- Exercise goal: Output the data that follows exactly, line for line.

- Supplied data:
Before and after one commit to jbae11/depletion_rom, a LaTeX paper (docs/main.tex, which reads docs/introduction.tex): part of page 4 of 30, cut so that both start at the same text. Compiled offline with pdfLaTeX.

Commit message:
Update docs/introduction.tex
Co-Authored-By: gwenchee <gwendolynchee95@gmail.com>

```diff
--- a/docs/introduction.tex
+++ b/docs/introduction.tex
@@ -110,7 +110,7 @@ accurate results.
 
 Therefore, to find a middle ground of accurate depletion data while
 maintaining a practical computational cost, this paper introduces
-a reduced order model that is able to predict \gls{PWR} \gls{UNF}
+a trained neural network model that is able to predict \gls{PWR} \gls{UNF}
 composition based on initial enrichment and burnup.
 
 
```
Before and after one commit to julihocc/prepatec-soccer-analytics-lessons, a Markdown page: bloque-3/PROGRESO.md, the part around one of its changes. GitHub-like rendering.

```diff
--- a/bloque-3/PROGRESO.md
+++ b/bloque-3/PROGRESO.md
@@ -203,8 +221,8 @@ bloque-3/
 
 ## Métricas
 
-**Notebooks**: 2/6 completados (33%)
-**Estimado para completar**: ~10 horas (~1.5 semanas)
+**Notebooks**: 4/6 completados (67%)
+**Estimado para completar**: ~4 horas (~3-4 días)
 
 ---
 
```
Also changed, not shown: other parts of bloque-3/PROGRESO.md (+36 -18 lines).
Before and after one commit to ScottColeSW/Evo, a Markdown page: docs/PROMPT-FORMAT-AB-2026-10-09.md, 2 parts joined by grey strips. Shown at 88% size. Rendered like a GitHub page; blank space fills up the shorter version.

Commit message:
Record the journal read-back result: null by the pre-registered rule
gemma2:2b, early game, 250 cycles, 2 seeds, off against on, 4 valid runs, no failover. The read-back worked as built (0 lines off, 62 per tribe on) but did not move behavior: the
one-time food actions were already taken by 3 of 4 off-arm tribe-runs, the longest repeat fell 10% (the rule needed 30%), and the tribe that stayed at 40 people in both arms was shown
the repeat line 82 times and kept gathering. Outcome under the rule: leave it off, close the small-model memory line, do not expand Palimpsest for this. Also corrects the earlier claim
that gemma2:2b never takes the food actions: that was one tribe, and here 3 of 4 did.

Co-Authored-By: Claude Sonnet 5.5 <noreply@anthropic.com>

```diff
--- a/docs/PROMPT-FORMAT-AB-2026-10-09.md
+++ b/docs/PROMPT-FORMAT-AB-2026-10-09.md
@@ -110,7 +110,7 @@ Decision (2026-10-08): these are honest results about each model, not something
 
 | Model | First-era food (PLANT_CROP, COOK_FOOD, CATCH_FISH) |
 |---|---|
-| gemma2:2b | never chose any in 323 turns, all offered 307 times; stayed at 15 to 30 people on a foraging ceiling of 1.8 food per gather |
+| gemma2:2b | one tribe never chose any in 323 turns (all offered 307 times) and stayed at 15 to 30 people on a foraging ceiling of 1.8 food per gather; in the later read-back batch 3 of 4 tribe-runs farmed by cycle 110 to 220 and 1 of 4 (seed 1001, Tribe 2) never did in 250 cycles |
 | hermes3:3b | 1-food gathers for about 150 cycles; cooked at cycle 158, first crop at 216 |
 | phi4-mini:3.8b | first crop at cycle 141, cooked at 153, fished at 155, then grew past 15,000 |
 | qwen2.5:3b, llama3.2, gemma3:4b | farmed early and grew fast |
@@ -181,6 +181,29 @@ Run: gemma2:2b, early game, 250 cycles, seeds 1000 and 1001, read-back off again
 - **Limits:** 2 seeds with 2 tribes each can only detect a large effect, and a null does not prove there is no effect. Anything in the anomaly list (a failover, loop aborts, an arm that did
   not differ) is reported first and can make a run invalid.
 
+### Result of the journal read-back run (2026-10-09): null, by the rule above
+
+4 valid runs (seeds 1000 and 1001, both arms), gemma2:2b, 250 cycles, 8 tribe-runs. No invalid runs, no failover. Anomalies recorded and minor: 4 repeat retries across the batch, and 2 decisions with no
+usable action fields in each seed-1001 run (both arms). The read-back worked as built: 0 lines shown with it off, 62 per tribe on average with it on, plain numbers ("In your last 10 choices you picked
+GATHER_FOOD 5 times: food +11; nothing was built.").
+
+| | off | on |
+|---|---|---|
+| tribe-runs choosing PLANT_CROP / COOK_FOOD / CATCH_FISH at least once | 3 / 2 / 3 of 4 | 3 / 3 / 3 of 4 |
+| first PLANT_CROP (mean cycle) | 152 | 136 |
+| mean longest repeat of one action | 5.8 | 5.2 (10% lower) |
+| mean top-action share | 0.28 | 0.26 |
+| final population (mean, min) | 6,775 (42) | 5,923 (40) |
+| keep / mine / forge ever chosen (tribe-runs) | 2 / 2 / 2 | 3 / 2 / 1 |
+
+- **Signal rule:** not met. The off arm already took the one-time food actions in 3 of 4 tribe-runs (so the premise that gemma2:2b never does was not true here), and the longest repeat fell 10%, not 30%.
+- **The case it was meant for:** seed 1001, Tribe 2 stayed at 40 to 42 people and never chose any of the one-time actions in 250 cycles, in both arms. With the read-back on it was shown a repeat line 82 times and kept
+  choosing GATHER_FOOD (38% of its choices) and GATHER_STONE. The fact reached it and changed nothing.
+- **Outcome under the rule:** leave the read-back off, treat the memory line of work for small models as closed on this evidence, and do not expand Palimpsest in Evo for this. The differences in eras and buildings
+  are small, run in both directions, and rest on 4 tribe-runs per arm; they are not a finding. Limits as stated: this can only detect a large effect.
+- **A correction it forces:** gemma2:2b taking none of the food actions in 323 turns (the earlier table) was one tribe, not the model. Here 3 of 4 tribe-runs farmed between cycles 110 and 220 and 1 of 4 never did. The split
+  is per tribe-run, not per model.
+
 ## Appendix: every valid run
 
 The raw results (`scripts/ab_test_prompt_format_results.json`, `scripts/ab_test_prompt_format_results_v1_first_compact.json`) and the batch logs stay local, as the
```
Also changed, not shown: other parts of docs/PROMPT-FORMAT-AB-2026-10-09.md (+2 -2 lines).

- Expected answer:
Before and after one commit to jbae11/depletion_rom, a LaTeX paper (docs/main.tex, which reads docs/introduction.tex): part of page 4 of 30, cut so that both start at the same text. Compiled offline with pdfLaTeX.

Commit message:
Update docs/introduction.tex
Co-Authored-By: gwenchee <gwendolynchee95@gmail.com>

```diff
--- a/docs/introduction.tex
+++ b/docs/introduction.tex
@@ -110,7 +110,7 @@ accurate results.
 
 Therefore, to find a middle ground of accurate depletion data while
 maintaining a practical computational cost, this paper introduces
-a reduced order model that is able to predict \gls{PWR} \gls{UNF}
+a trained neural network model that is able to predict \gls{PWR} \gls{UNF}
 composition based on initial enrichment and burnup.
 
 
```
Before and after one commit to julihocc/prepatec-soccer-analytics-lessons, a Markdown page: bloque-3/PROGRESO.md, the part around one of its changes. GitHub-like rendering.

```diff
--- a/bloque-3/PROGRESO.md
+++ b/bloque-3/PROGRESO.md
@@ -203,8 +221,8 @@ bloque-3/
 
 ## Métricas
 
-**Notebooks**: 2/6 completados (33%)
-**Estimado para completar**: ~10 horas (~1.5 semanas)
+**Notebooks**: 4/6 completados (67%)
+**Estimado para completar**: ~4 horas (~3-4 días)
 
 ---
 
```
Also changed, not shown: other parts of bloque-3/PROGRESO.md (+36 -18 lines).
Before and after one commit to ScottColeSW/Evo, a Markdown page: docs/PROMPT-FORMAT-AB-2026-10-09.md, 2 parts joined by grey strips. Shown at 88% size. Rendered like a GitHub page; blank space fills up the shorter version.

Commit message:
Record the journal read-back result: null by the pre-registered rule
gemma2:2b, early game, 250 cycles, 2 seeds, off against on, 4 valid runs, no failover. The read-back worked as built (0 lines off, 62 per tribe on) but did not move behavior: the
one-time food actions were already taken by 3 of 4 off-arm tribe-runs, the longest repeat fell 10% (the rule needed 30%), and the tribe that stayed at 40 people in both arms was shown
the repeat line 82 times and kept gathering. Outcome under the rule: leave it off, close the small-model memory line, do not expand Palimpsest for this. Also corrects the earlier claim
that gemma2:2b never takes the food actions: that was one tribe, and here 3 of 4 did.

Co-Authored-By: Claude Sonnet 5.5 <noreply@anthropic.com>

```diff
--- a/docs/PROMPT-FORMAT-AB-2026-10-09.md
+++ b/docs/PROMPT-FORMAT-AB-2026-10-09.md
@@ -110,7 +110,7 @@ Decision (2026-10-08): these are honest results about each model, not something
 
 | Model | First-era food (PLANT_CROP, COOK_FOOD, CATCH_FISH) |
 |---|---|
-| gemma2:2b | never chose any in 323 turns, all offered 307 times; stayed at 15 to 30 people on a foraging ceiling of 1.8 food per gather |
+| gemma2:2b | one tribe never chose any in 323 turns (all offered 307 times) and stayed at 15 to 30 people on a foraging ceiling of 1.8 food per gather; in the later read-back batch 3 of 4 tribe-runs farmed by cycle 110 to 220 and 1 of 4 (seed 1001, Tribe 2) never did in 250 cycles |
 | hermes3:3b | 1-food gathers for about 150 cycles; cooked at cycle 158, first crop at 216 |
 | phi4-mini:3.8b | first crop at cycle 141, cooked at 153, fished at 155, then grew past 15,000 |
 | qwen2.5:3b, llama3.2, gemma3:4b | farmed early and grew fast |
@@ -181,6 +181,29 @@ Run: gemma2:2b, early game, 250 cycles, seeds 1000 and 1001, read-back off again
 - **Limits:** 2 seeds with 2 tribes each can only detect a large effect, and a null does not prove there is no effect. Anything in the anomaly list (a failover, loop aborts, an arm that did
   not differ) is reported first and can make a run invalid.
 
+### Result of the journal read-back run (2026-10-09): null, by the rule above
+
+4 valid runs (seeds 1000 and 1001, both arms), gemma2:2b, 250 cycles, 8 tribe-runs. No invalid runs, no failover. Anomalies recorded and minor: 4 repeat retries across the batch, and 2 decisions with no
+usable action fields in each seed-1001 run (both arms). The read-back worked as built: 0 lines shown with it off, 62 per tribe on average with it on, plain numbers ("In your last 10 choices you picked
+GATHER_FOOD 5 times: food +11; nothing was built.").
+
+| | off | on |
+|---|---|---|
+| tribe-runs choosing PLANT_CROP / COOK_FOOD / CATCH_FISH at least once | 3 / 2 / 3 of 4 | 3 / 3 / 3 of 4 |
+| first PLANT_CROP (mean cycle) | 152 | 136 |
+| mean longest repeat of one action | 5.8 | 5.2 (10% lower) |
+| mean top-action share | 0.28 | 0.26 |
+| final population (mean, min) | 6,775 (42) | 5,923 (40) |
+| keep / mine / forge ever chosen (tribe-runs) | 2 / 2 / 2 | 3 / 2 / 1 |
+
+- **Signal rule:** not met. The off arm already took the one-time food actions in 3 of 4 tribe-runs (so the premise that gemma2:2b never does was not true here), and the longest repeat fell 10%, not 30%.
+- **The case it was meant for:** seed 1001, Tribe 2 stayed at 40 to 42 people and never chose any of the one-time actions in 250 cycles, in both arms. With the read-back on it was shown a repeat line 82 times and kept
+  choosing GATHER_FOOD (38% of its choices) and GATHER_STONE. The fact reached it and changed nothing.
+- **Outcome under the rule:** leave the read-back off, treat the memory line of work for small models as closed on this evidence, and do not expand Palimpsest in Evo for this. The differences in eras and buildings
+  are small, run in both directions, and rest on 4 tribe-runs per arm; they are not a finding. Limits as stated: this can only detect a large effect.
+- **A correction it forces:** gemma2:2b taking none of the food actions in 323 turns (the earlier table) was one tribe, not the model. Here 3 of 4 tribe-runs farmed between cycles 110 and 220 and 1 of 4 never did. The split
+  is per tribe-run, not per model.
+
 ## Appendix: every valid run
 
 The raw results (`scripts/ab_test_prompt_format_results.json`, `scripts/ab_test_prompt_format_results_v1_first_compact.json`) and the batch logs stay local, as the
```
Also changed, not shown: other parts of docs/PROMPT-FORMAT-AB-2026-10-09.md (+2 -2 lines).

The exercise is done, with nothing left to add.